Building upon this research the concept of stages was popularized by Sheehy in the best-selling book, Passages: Predictable Crises of Adult Life. Recently, Sheehy has updated her work in a new book, New Passages: Mapping Your Life Across Time, revising her original perspective to more closely relate to today’s society. The following synthesis of the adult years illustrates the overall pattern of thought behind the concept of stage theory

Age 18-22
Leaving the family and establishing life on one’s own; may include additional education, beginning work, establishing a separate home, peer relationships, managing time and money
Age 22-28
Becoming independent; setting the patterns of life in motion; finding a mentor; entering the world of work; selecting a mate; feeling of invincibility; a time of confidence and optimism
Age 28-33
The Age 30 transition; questioning of earlier choices; characterized by doubts, dissatisfaction and a desire for change; a contradictory time of wanting to broaden and extend oneself and also find stability and roots; may involve changing jobs, buying a house, having a baby, getting a divorce, etc.
Age 33-38

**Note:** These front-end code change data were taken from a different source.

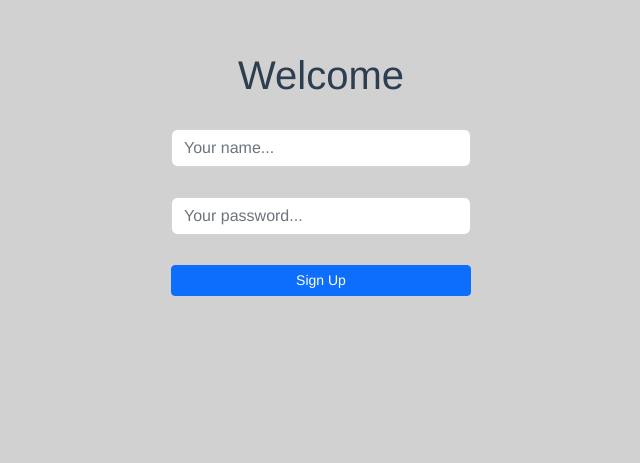
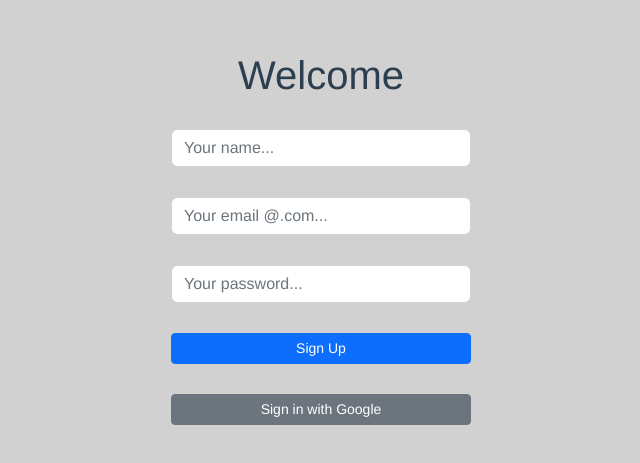
Before and after one commit to GozzAgu/Guest-code-generator, a Vue app: page / in a window 1280 px wide. Shown: the part 149-612 px from the top of the page, without its empty margins (319-959 px from the left). Built offline with nearby package versions, Linux system fonts and the light colour scheme.

Commit message:
feat: added email

```diff
--- a/src/store/store.js
+++ b/src/store/store.js
@@ -4,6 +4,7 @@ import { defineStore } from "pinia";
 export const useStore = defineStore('names', {
     state: () => ({
         name: '',
-        password: ''
+        email: '',
+        password: '',
     })
 })
--- a/src/views/SignUp.vue
+++ b/src/views/SignUp.vue
@@ -4,12 +4,16 @@
             <h1 class="h1 mb-3 fw-normal">Welcome</h1>
             <div class="name">
                 <input v-model="store.name" placeholder="Your name..." type="text" class="form-control" id="floatingInput">
-                <input v-model="store.password" placeholder="Your password..." type="text" class="form-control" id="floatingInput">
+                <input v-model="store.email" placeholder="Your email @.com..." type="email" class="form-control" id="floatingInput">
+                <input v-model="store.password" placeholder="Your password..." type="password" class="form-control" id="floatingInput">
             </div>
 
             <p v-if="errorText" class="error">{{errorText}}</p>
             <button class="w-100 btn btn-sm btn-primary" type="submit">
                 Sign Up
+            </button>
+            <button class="w-100 btn btn-sm btn-secondary" type="submit">
+                Sign in with Google
             </button>
         </form>
     </div>
@@ -26,12 +30,12 @@ const store = useStore()
 const errorText = ref(false)
 
 const signUp = () => {
-    if(store.name.length > 0) {
+    if(store.name && store.password) {
         router.push({
             name: 'chat',
         })
     } else {
-        errorText.value = 'Please enter a name in the text field'
+        errorText.value = 'Please enter a name and password in the text field.'
     }
 }
 </script>
@@ -52,6 +56,7 @@ const signUp = () => {
         }
         button {
             width: 100%;
+            margin-bottom: 30px;
         }
         .error {
             color: red;
```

Putting down roots and extending; becoming one’s own person; developing competence and establishing one’s niche in society; working at career success; a time of conflicting time demands
Age 38-46
Midlife transition [middle age crisis];